§ **WORK REQUIRED**
Collect each line of the records containing the string "notebook".
──────── SOURCE DATA ────────
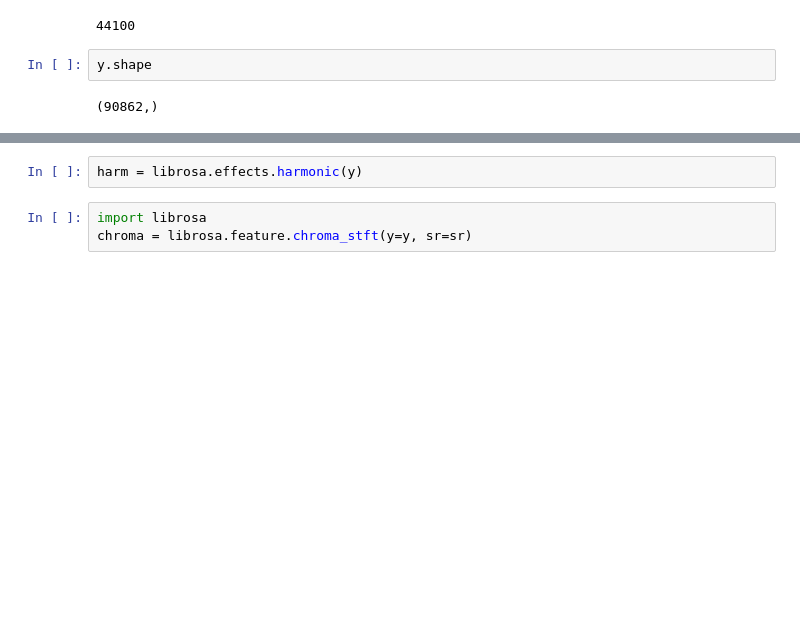
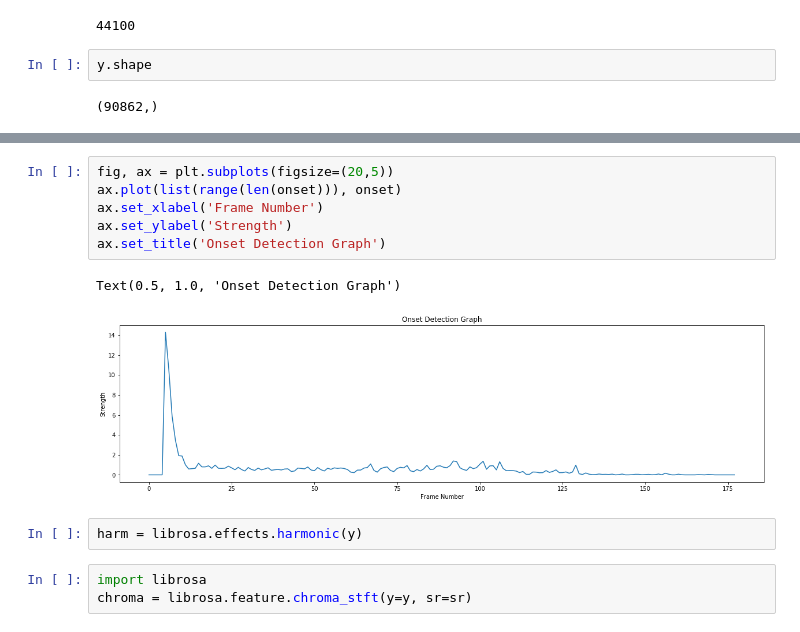
Before and after one commit to jmsmdy/sound-parse, a Jupyter notebook: Fourier Analysis.ipynb, the cells around one changed output, grey strips where cells are left out. Cells and saved outputs as stored; diff of their text form; blank space fills up the shorter version.

```diff
--- a/Fourier Analysis.ipynb
+++ b/Fourier Analysis.ipynb
@@ -288,3 +366,12 @@ y.shape
+# %%
+fig, ax = plt.subplots(figsize=(20,5))
+ax.plot(list(range(len(onset))), onset)
+ax.set_xlabel('Frame Number')
+ax.set_ylabel('Strength')
+ax.set_title('Onset Detection Graph')
+# %% [output]
+Text(0.5, 1.0, 'Onset Detection Graph')
+[figure, added]
 # %%
 harm = librosa.effects.harmonic(y)
 # %%
```
Also changed, not shown: parts of 10 cells of this notebook, 4 other files.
────────
§ **THE COMPLETED TASK**
Before and after one commit to jmsmdy/sound-parse, a Jupyter notebook: Fourier Analysis.ipynb, the cells around one changed output, grey strips where cells are left out. Cells and saved outputs as stored; diff of their text form; blank space fills up the shorter version.
Also changed, not shown: parts of 10 cells of this notebook, 4 other files.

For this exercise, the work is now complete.